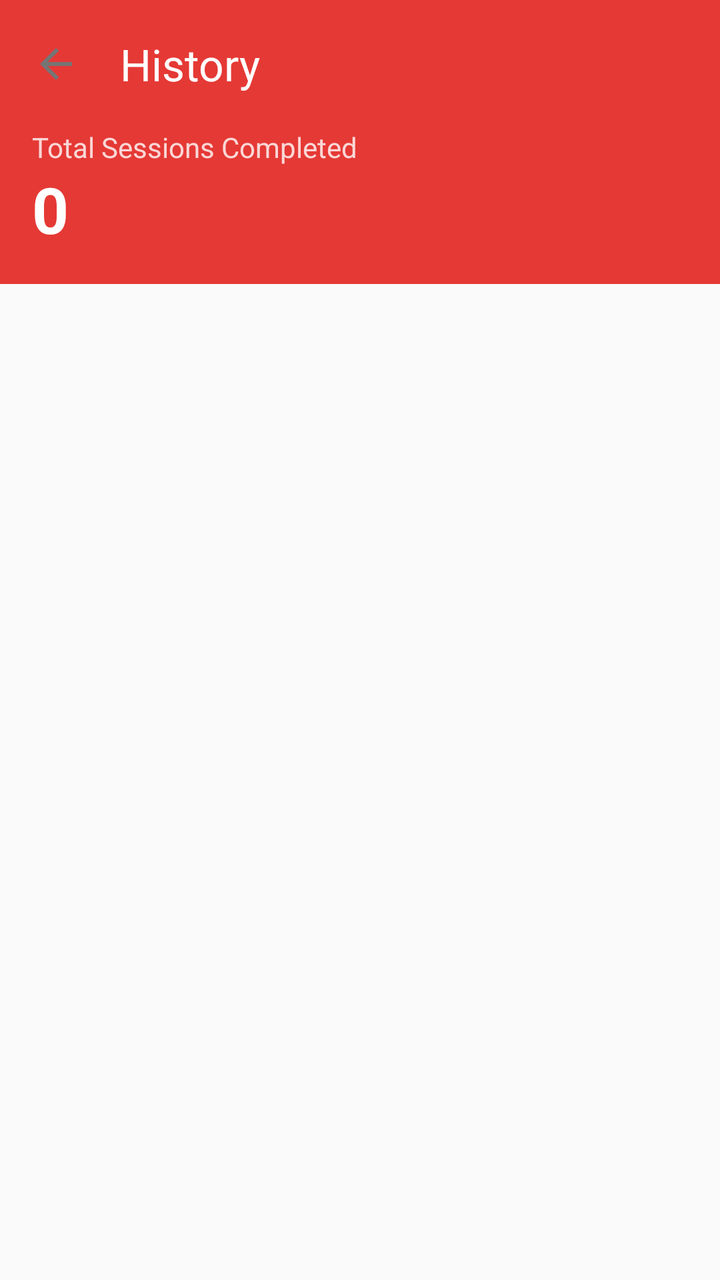
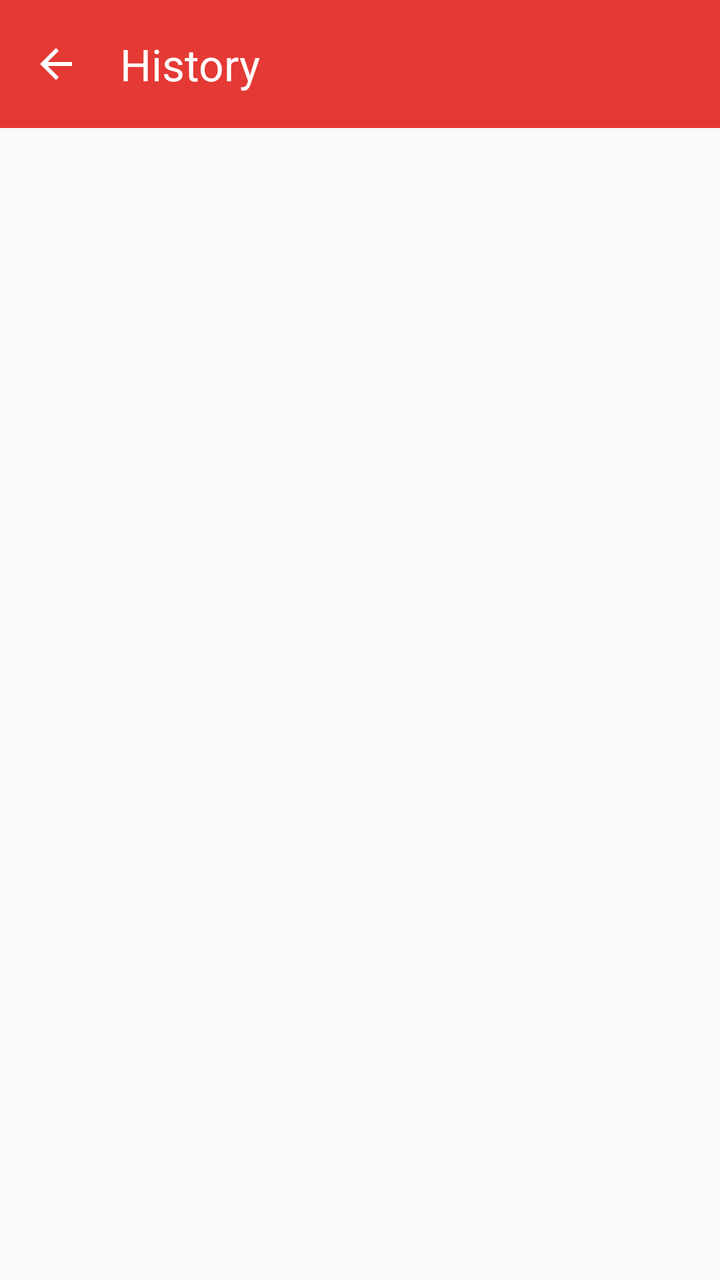

Compare the two renders of this Android layout. The source of the first and the diff that turns it into the second are given below.
<!-- AndroidManifest.xml: application theme Theme.Pomodoro -->
<!-- res/layout/activity_history.xml -->
<?xml version="1.0" encoding="utf-8"?>
<androidx.constraintlayout.widget.ConstraintLayout xmlns:android="http://schemas.android.com/apk/res/android"
    xmlns:app="http://schemas.android.com/apk/res-auto"
    android:layout_width="match_parent"
    android:layout_height="match_parent"
    android:background="@color/background">

    <com.google.android.material.appbar.AppBarLayout
        android:id="@+id/appBarLayout"
        android:layout_width="match_parent"
        android:layout_height="wrap_content"
        app:layout_constraintTop_toTopOf="parent">

        <com.google.android.material.appbar.MaterialToolbar
            android:id="@+id/toolbar"
            android:layout_width="match_parent"
            android:layout_height="?attr/actionBarSize"
            android:background="@color/primary"
            app:title="History"
            app:titleTextColor="@color/white"
            app:navigationIcon="@drawable/ic_back" />

        <LinearLayout
            android:id="@+id/llStatsHeader"
            android:layout_width="match_parent"
            android:layout_height="wrap_content"
            android:background="@color/primary"
            android:orientation="vertical"
            android:paddingStart="16dp"
            android:paddingEnd="16dp"
            android:paddingBottom="16dp">

            <TextView
                android:id="@+id/tvTotalSessionsLabel"
                android:layout_width="wrap_content"
                android:layout_height="wrap_content"
                android:text="Total Sessions Completed"
                android:textColor="@color/white"
                android:alpha="0.8"
                android:textSize="14sp" />

            <TextView
                android:id="@+id/tvTotalSessionsCount"
                android:layout_width="wrap_content"
                android:layout_height="wrap_content"
                android:text="0"
                android:textColor="@color/white"
                android:textSize="32sp"
                android:textStyle="bold" />

        </LinearLayout>
    </com.google.android.material.appbar.AppBarLayout>

    <androidx.recyclerview.widget.RecyclerView
        android:id="@+id/rvHistory"
        android:layout_width="match_parent"
        android:layout_height="0dp"
        android:clipToPadding="false"
        android:paddingTop="8dp"
        android:paddingBottom="16dp"
        app:layout_constraintTop_toBottomOf="@id/appBarLayout"
        app:layout_constraintBottom_toBottomOf="parent" />

    <TextView
        android:id="@+id/tvEmptyState"
        android:layout_width="wrap_content"
        android:layout_height="wrap_content"
        android:text="No session history yet.\nComplete your first Pomodoro!"
        android:textSize="16sp"
        android:textColor="@color/text_secondary"
        android:gravity="center"
        android:visibility="gone"
        app:layout_constraintTop_toTopOf="@id/rvHistory"
        app:layout_constraintBottom_toBottomOf="parent"
        app:layout_constraintStart_toStartOf="parent"
        app:layout_constraintEnd_toEndOf="parent" />

</androidx.constraintlayout.widget.ConstraintLayout>
<!-- resources referenced by this layout -->
<resources>
  <color name="background">#FAFAFA</color>
  <color name="primary">#E53935</color>
  <color name="text_secondary">#757575</color>
  <color name="white">#FFFFFFFF</color>
  <!-- drawable ic_back (drawable) -->
  <vector xmlns:android="http://schemas.android.com/apk/res/android"
      android:width="24dp"
      android:height="24dp"
      android:viewportWidth="24"
      android:viewportHeight="24"
      android:tint="?attr/colorControlNormal"
      android:autoMirrored="true">
      <path
          android:fillColor="@android:color/white"
          android:pathData="M20,11H7.83l5.59,-5.59L12,4l-8,8 8,8 1.41,-1.41L7.83,13H20v-2z"/>
  </vector>
  <style name="Theme.Pomodoro" parent="Base.Theme.Pomodoro" />
  <style name="Base.Theme.Pomodoro" parent="Theme.Material3.Light.NoActionBar">
          <item name="colorPrimary">@color/primary</item>
          <item name="colorPrimaryVariant">@color/primary_dark</item>
          <item name="colorSecondary">@color/secondary</item>
          <item name="colorAccent">@color/accent</item>
          <item name="android:statusBarColor">@color/primary</item>
          <item name="android:navigationBarColor">@color/white</item>
          <item name="android:windowLightStatusBar">false</item>
          <item name="android:textColorPrimary">@color/text_primary</item>
          <item name="android:textColorSecondary">@color/text_secondary</item>
      </style>
  <color name="primary_dark">#C62828</color>
  <color name="secondary">#43A047</color>
  <color name="accent">#FFA726</color>
  <color name="text_primary">#212121</color>
</resources>

<!-- the commit's change to res/layout/activity_history.xml (unified diff, before → after) -->
@@ -9,6 +9,8 @@
         android:id="@+id/appBarLayout"
         android:layout_width="match_parent"
         android:layout_height="wrap_content"
+        android:background="@color/primary"
+        app:elevation="0dp"
         app:layout_constraintTop_toTopOf="parent">
 
         <com.google.android.material.appbar.MaterialToolbar
@@ -20,35 +22,6 @@
             app:titleTextColor="@color/white"
             app:navigationIcon="@drawable/ic_back" />
 
-        <LinearLayout
-            android:id="@+id/llStatsHeader"
-            android:layout_width="match_parent"
-            android:layout_height="wrap_content"
-            android:background="@color/primary"
-            android:orientation="vertical"
-            android:paddingStart="16dp"
-            android:paddingEnd="16dp"
-            android:paddingBottom="16dp">
-
-            <TextView
-                android:id="@+id/tvTotalSessionsLabel"
-                android:layout_width="wrap_content"
-                android:layout_height="wrap_content"
-                android:text="Total Sessions Completed"
-                android:textColor="@color/white"
-                android:alpha="0.8"
-                android:textSize="14sp" />
-
-            <TextView
-                android:id="@+id/tvTotalSessionsCount"
-                android:layout_width="wrap_content"
-                android:layout_height="wrap_content"
-                android:text="0"
-                android:textColor="@color/white"
-                android:textSize="32sp"
-                android:textStyle="bold" />
-
-        </LinearLayout>
     </com.google.android.material.appbar.AppBarLayout>
 
     <androidx.recyclerview.widget.RecyclerView
@@ -56,7 +29,6 @@
         android:layout_width="match_parent"
         android:layout_height="0dp"
         android:clipToPadding="false"
-        android:paddingTop="8dp"
         android:paddingBottom="16dp"
         app:layout_constraintTop_toBottomOf="@id/appBarLayout"
         app:layout_constraintBottom_toBottomOf="parent" />
<!-- resource entries referenced after the edit -->
@@ -10,7 +10,7 @@
       android:height="24dp"
       android:viewportWidth="24"
       android:viewportHeight="24"
-      android:tint="?attr/colorControlNormal"
+      android:tint="@color/white"
       android:autoMirrored="true">
       <path
           android:fillColor="@android:color/white"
_ _ _ _
Once a line of the records is found to contain "xmlns", copy it out.

<androidx.constraintlayout.widget.ConstraintLayout xmlns:android="http://schemas.android.com/apk/res/android"
    xmlns:app="http://schemas.android.com/apk/res-auto"
  <vector xmlns:android="http://schemas.android.com/apk/res/android"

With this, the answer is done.